What is needed: Without the pictures, reproduce the records that follow exactly.

Data provided: Begin

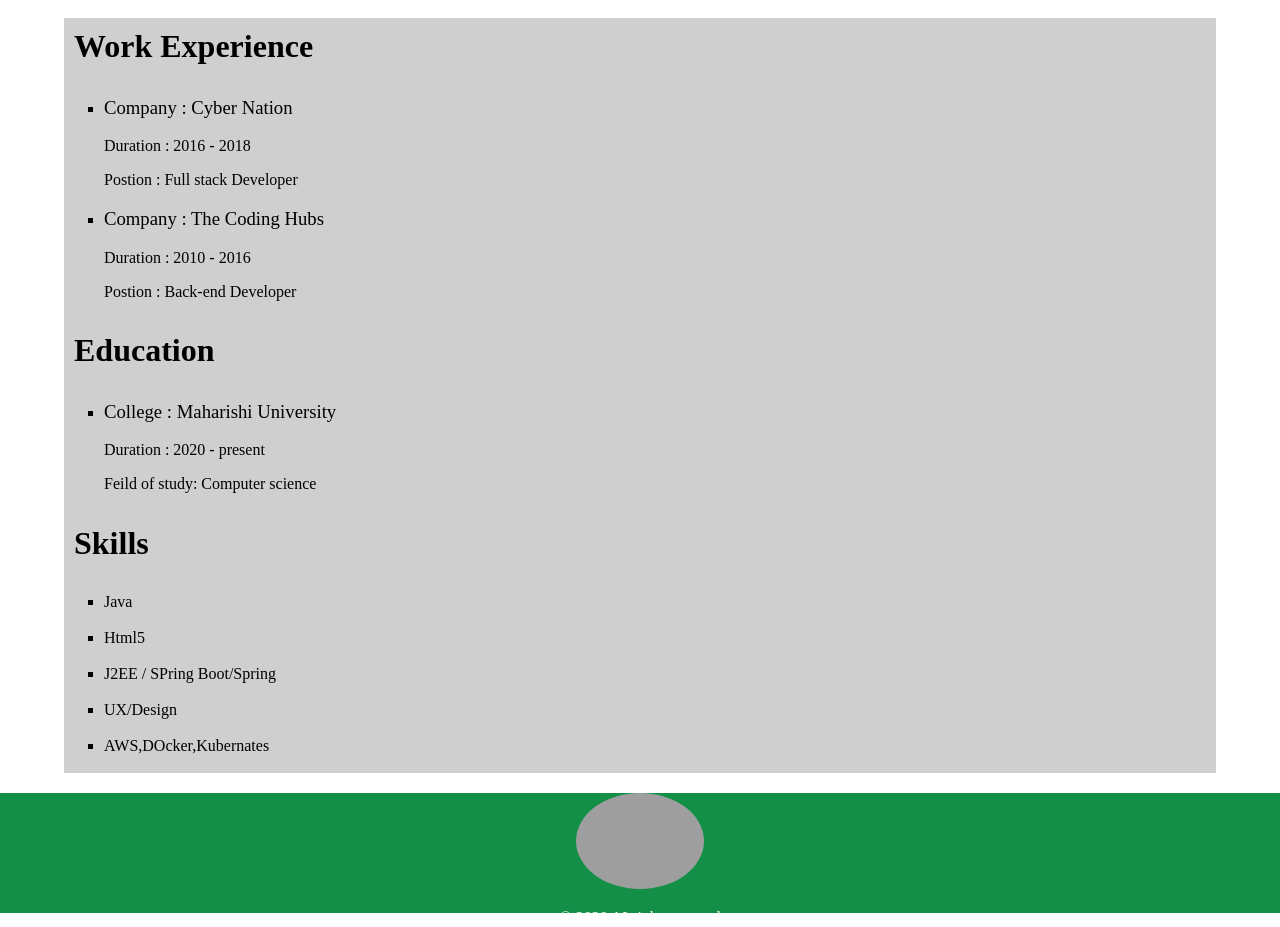
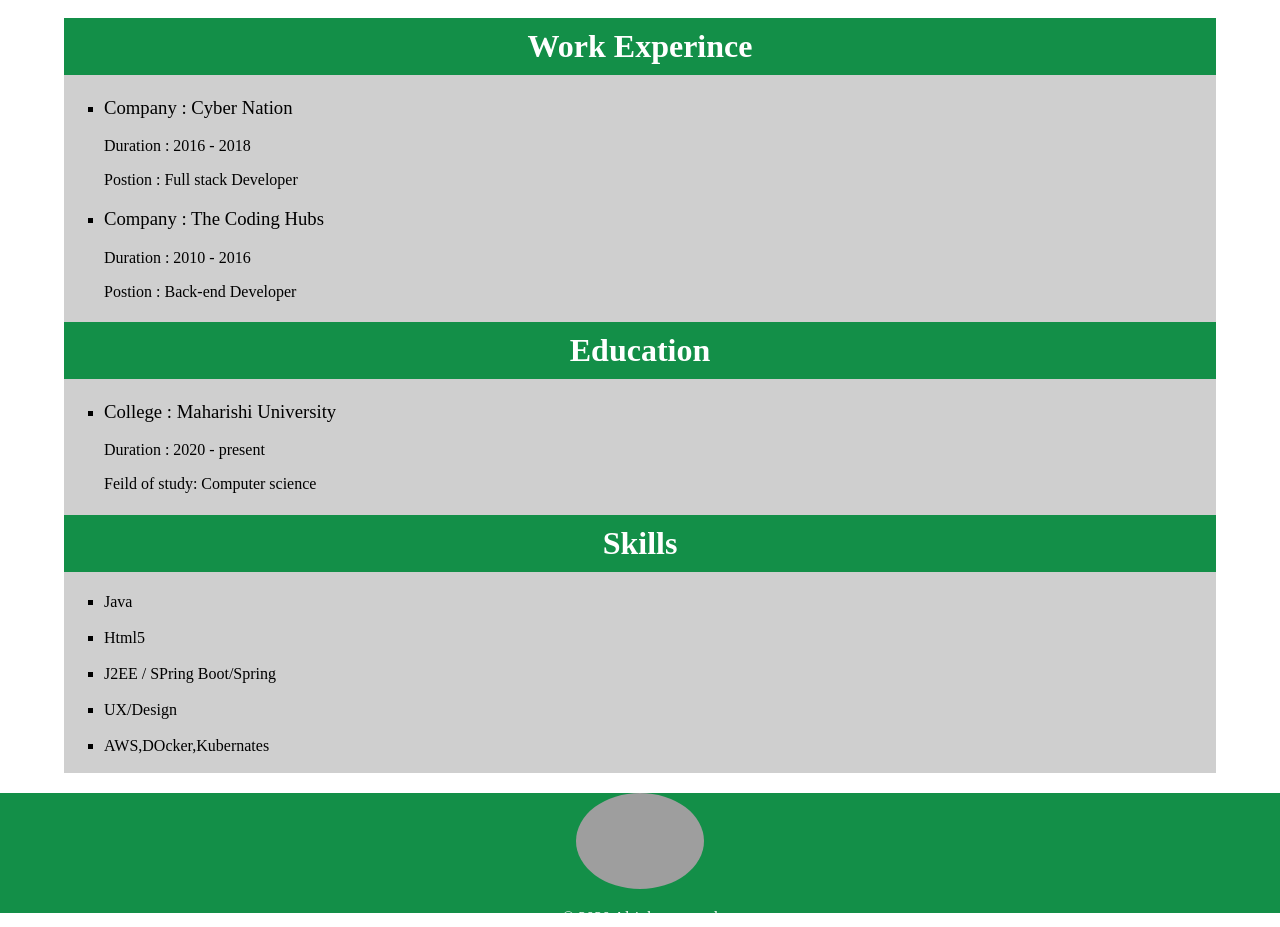
Before and after one commit to isam123/isam.github.io, a plain HTML site: page index.html in a window 1280 px wide. Shown: the part 587-1514 px from the top of the page. Drawn offline with Linux system fonts and the light colour scheme; grey boxes are pictures that could not be loaded.

Commit message:
Final Commit

```diff
--- a/index.html
+++ b/index.html
@@ -6,6 +6,7 @@
     <title>Assignment - 1 Week-1 </title>
     <meta name='viewport' content='width=device-width, initial-scale=1'>
     <link href="style/style.css" rel="stylesheet">
+    <link rel="shortcut icon" href="https://html.am/images/favicon.ico">
     <!-- Css defination of within the tag  -->
   </head>
 
@@ -36,7 +37,7 @@
                 </div>
 
                 <div class="description">
-                    <h1 style="padding: 10px;font-weight: normal;" ><b>Work Experience </b></h1>
+                    <h1 style="text-align: center;padding: 10px;font-weight: normal;color:white;background-color:  rgb(19, 143, 72);" ><b>Work Experince  </b></h1>
                         <ul style="list-style-type: square;">
                         <li>
                             <h3>Company : Cyber Nation</h3>
@@ -49,7 +50,7 @@
                             <p> Postion : Back-end Developer </p>
                         </li>
                         </ul>
-                        <h1 style="padding: 10px;font-weight: normal;" ><b>Education </b></h1>
+                        <h1 style="text-align: center;padding: 10px;font-weight: normal;color:white;background-color:  rgb(19, 143, 72);" ><b>Education </b></h1>
                         <ul style="list-style-type: square;">
                             <li>
                                 <h3>College : Maharishi University</h3>
@@ -57,7 +58,7 @@
                                 <p> Feild of study: Computer science </p>
                             </li>
                             </ul>
-                            <h1 style="padding: 10px;font-weight: normal;" ><b>Skills </b></h1>
+                            <h1 style="text-align: center;padding: 10px;font-weight: normal;color:white;background-color:  rgb(19, 143, 72);" ><b>Skills </b></h1>
                         <ul style="list-style-type: square;">
                             <li> Java
                             </li><br/>
@@ -85,7 +86,7 @@
      <img
     src="http://mumstudents.org/cs472/2014-09/images/w3c-html.png"
     alt="html validator" width="10%"/></a>
-    <p>&copy; 2020 ALright reserved</p>
+    <p>&copy; 2020 Alright reserved</p>
 </div>
 
 </footer>
```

Data provided: End

Problem solution:
Before and after one commit to isam123/isam.github.io, a plain HTML site: page index.html in a window 1280 px wide. Shown: the part 587-1514 px from the top of the page. Drawn offline with Linux system fonts and the light colour scheme; grey boxes are pictures that could not be loaded.

Commit message:
Final Commit

```diff
--- a/index.html
+++ b/index.html
@@ -6,6 +6,7 @@
     <title>Assignment - 1 Week-1 </title>
     <meta name='viewport' content='width=device-width, initial-scale=1'>
     <link href="style/style.css" rel="stylesheet">
+    <link rel="shortcut icon" href="https://html.am/images/favicon.ico">
     <!-- Css defination of within the tag  -->
   </head>
 
@@ -36,7 +37,7 @@
                 </div>
 
                 <div class="description">
-                    <h1 style="padding: 10px;font-weight: normal;" ><b>Work Experience </b></h1>
+                    <h1 style="text-align: center;padding: 10px;font-weight: normal;color:white;background-color:  rgb(19, 143, 72);" ><b>Work Experince  </b></h1>
                         <ul style="list-style-type: square;">
                         <li>
                             <h3>Company : Cyber Nation</h3>
@@ -49,7 +50,7 @@
                             <p> Postion : Back-end Developer </p>
                         </li>
                         </ul>
-                        <h1 style="padding: 10px;font-weight: normal;" ><b>Education </b></h1>
+                        <h1 style="text-align: center;padding: 10px;font-weight: normal;color:white;background-color:  rgb(19, 143, 72);" ><b>Education </b></h1>
                         <ul style="list-style-type: square;">
                             <li>
                                 <h3>College : Maharishi University</h3>
@@ -57,7 +58,7 @@
                                 <p> Feild of study: Computer science </p>
                             </li>
                             </ul>
-                            <h1 style="padding: 10px;font-weight: normal;" ><b>Skills </b></h1>
+                            <h1 style="text-align: center;padding: 10px;font-weight: normal;color:white;background-color:  rgb(19, 143, 72);" ><b>Skills </b></h1>
                         <ul style="list-style-type: square;">
                             <li> Java
                             </li><br/>
@@ -85,7 +86,7 @@
      <img
     src="http://mumstudents.org/cs472/2014-09/images/w3c-html.png"
     alt="html validator" width="10%"/></a>
-    <p>&copy; 2020 ALright reserved</p>
+    <p>&copy; 2020 Alright reserved</p>
 </div>
 
 </footer>
```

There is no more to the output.